New To Each Other

When my first wife and I
were new to each other,
we moved into a cinderblock apartment,
cozy as an eggshell, room enough
for her sewing and my novels and journals.
She kept her hands busy with needles.
I spent thick afternoons inside a book.

To improve our lives together,
we splurged our meager net worth
on a new used car—some car buff’s hobby car,
candy-apple red, lots of chrome and fancy options.
Which took us places we never dreamt we’d go.

She expected the new machine be kept clean,
something I’d scarce considered,
but consented reluctantly to wash it
that first Saturday she’d complained
of dirt and worried the sun might ruin
the car’s sugared luster.
And soon after,
expressed her dismay I’d neglected
to polish the chrome—common sense
car-care she’d learned from
her big brother’s penchant for sports cars
and cruising Main looking grand.

That very evening
I tore a hole in a sock, offered it up
to her sewing box, but later spied
my request in the garbage.
She’d be damned, she said, before she’d
darn it.  Which set me back to admire

my dear old mom, who’d made a career
of mending, washing, ironing, and more.
Which I shouldn’t have spoken
aloud, as we drove with a cloud of dust
chasing after us, my bride’s teeth clenched
and needles clacking. Leather bucket seats,
separated by a mahogany console

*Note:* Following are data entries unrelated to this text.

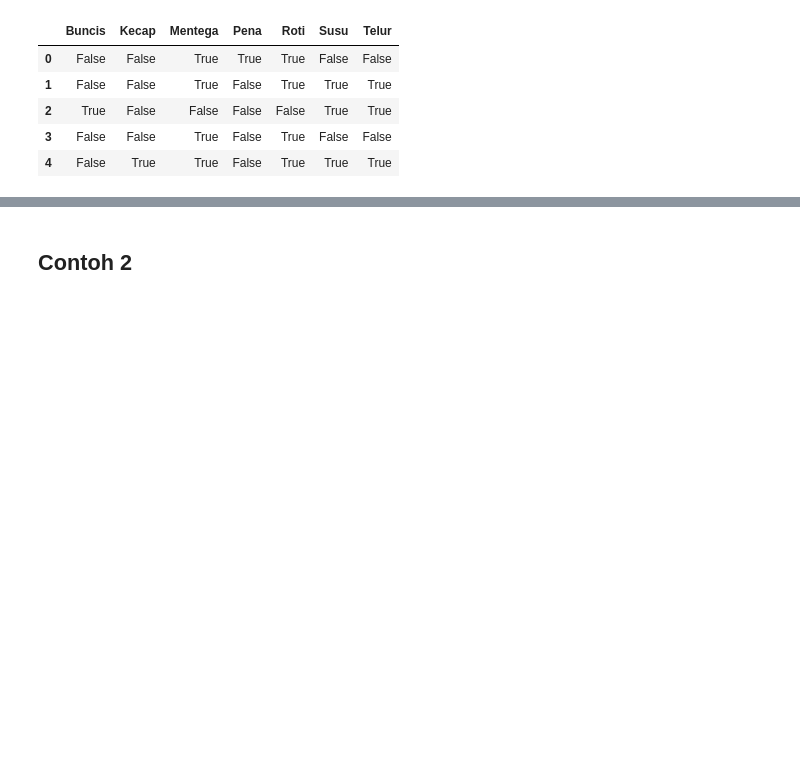
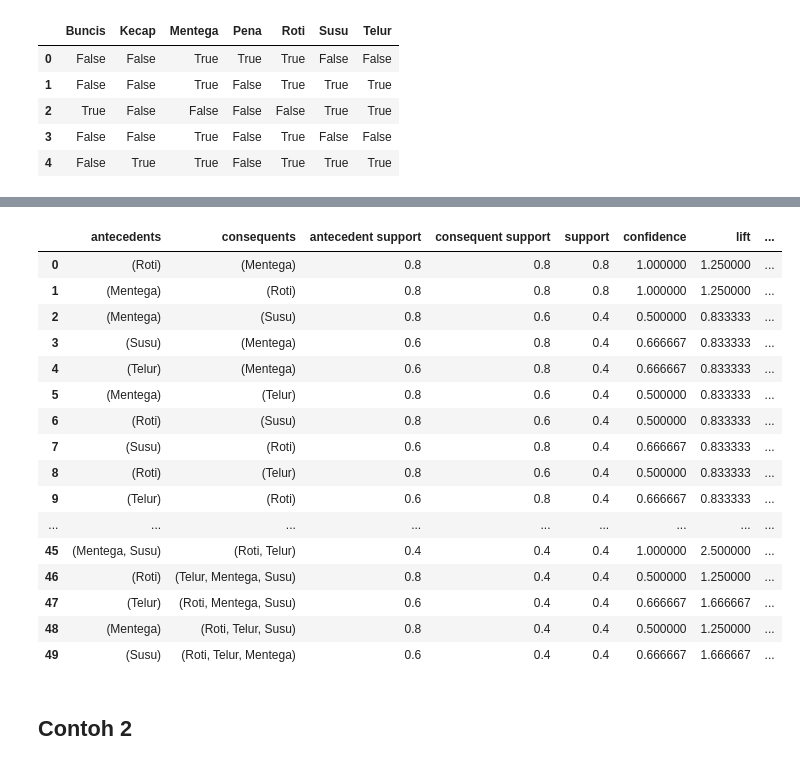
Before and after one commit to Wynnzzz/prakt-data-mining-25, a Jupyter notebook: pert5.ipynb, the cells around one changed output, grey strips where cells are left out. Cells and saved outputs as stored; diff of their text form; code cells hidden in the pictures; blank space fills up the shorter version.

```diff
--- a/pert5.ipynb
+++ b/pert5.ipynb
@@ -74,3 +75,23 @@ rules[['antecedents', 'consequents', 'support', 'confidence', 'lift']]
+# %%
+rules
+# %% [output]
+|  | antecedents | consequents | antecedent support | consequent support | support | confidence | lift | ... |
+| 0 | (Roti) | (Mentega) | 0.8 | 0.8 | 0.8 | 1.000000 | 1.250000 | ... |
+| 1 | (Mentega) | (Roti) | 0.8 | 0.8 | 0.8 | 1.000000 | 1.250000 | ... |
+| 2 | (Mentega) | (Susu) | 0.8 | 0.6 | 0.4 | 0.500000 | 0.833333 | ... |
+| 3 | (Susu) | (Mentega) | 0.6 | 0.8 | 0.4 | 0.666667 | 0.833333 | ... |
+| 4 | (Telur) | (Mentega) | 0.6 | 0.8 | 0.4 | 0.666667 | 0.833333 | ... |
+| 5 | (Mentega) | (Telur) | 0.8 | 0.6 | 0.4 | 0.500000 | 0.833333 | ... |
+| 6 | (Roti) | (Susu) | 0.8 | 0.6 | 0.4 | 0.500000 | 0.833333 | ... |
+| 7 | (Susu) | (Roti) | 0.6 | 0.8 | 0.4 | 0.666667 | 0.833333 | ... |
+| 8 | (Roti) | (Telur) | 0.8 | 0.6 | 0.4 | 0.500000 | 0.833333 | ... |
+| 9 | (Telur) | (Roti) | 0.6 | 0.8 | 0.4 | 0.666667 | 0.833333 | ... |
+| ... | ... | ... | ... | ... | ... | ... | ... | ... |
+| 45 | (Mentega, Susu) | (Roti, Telur) | 0.4 | 0.4 | 0.4 | 1.000000 | 2.500000 | ... |
+| 46 | (Roti) | (Telur, Mentega, Susu) | 0.8 | 0.4 | 0.4 | 0.500000 | 1.250000 | ... |
+| 47 | (Telur) | (Roti, Mentega, Susu) | 0.6 | 0.4 | 0.4 | 0.666667 | 1.666667 | ... |
+| 48 | (Mentega) | (Roti, Telur, Susu) | 0.8 | 0.4 | 0.4 | 0.500000 | 1.250000 | ... |
+| 49 | (Susu) | (Roti, Telur, Mentega) | 0.6 | 0.4 | 0.4 | 0.666667 | 1.666667 | ... |
 # %% [markdown]
 ## Contoh 2
 # %%
```
Also changed, not shown: parts of 6 cells of this notebook, 8 other files.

and a bitter draft from the optional AC
pouring into the space between.

Voodoo Mood

Three of us manned steaks on the grill,
boozy and a bit melancholy as late afternoon
clouds of gunmetal-blue roiled our horizon.

Through patio glass, we could hear the wives
clinking fiesta-ware, forks and spoons and knives,
their laughter boiling up from easy chatter.

We had almost nothing to say, us three, till
a voodoo mood covered the sun, chilled us
to whisper, shoulder to shoulder, youthful memories

of birds and beasts we’d shot just for the hell of it,
just for the suffering and gore. One said
he’d lie prone beside a boulder, wait for prairie dogs,

and plink them dead, one by one, as they rose
to sample daylight.  Hundreds, he said.  He’d swing ‘em
by the tail, sling ‘em into the weeds. Walk home

and never look back. The other grinned and said
he’d scatter-gunned dozens of magpies he’d baited
in a wire cage.  And I said . . . well . . .

I don’t want to say what I said, and I’m sorry
I said it.  Each of us, older now, cringed to know
how limited the pleasures our cruelties had won.

And as we sat beside our vivacious wives
—as each exclaimed how tender the meat on her plate—
we chewed and chewed.  And struggled to swallow.


Lowell Jaeger (Montana Poet Laureate 2017-2019) is founding editor of Many Voices Press, author of seven collections of poems, recipient of fellowships from the National Endowment for the Arts and the Montana Arts Council, and winner of the Grolier Poetry Peace Prize. Most recently Jaeger was awarded the Montana Governor’s Humanities Award for his work in promoting thoughtful civic discourse.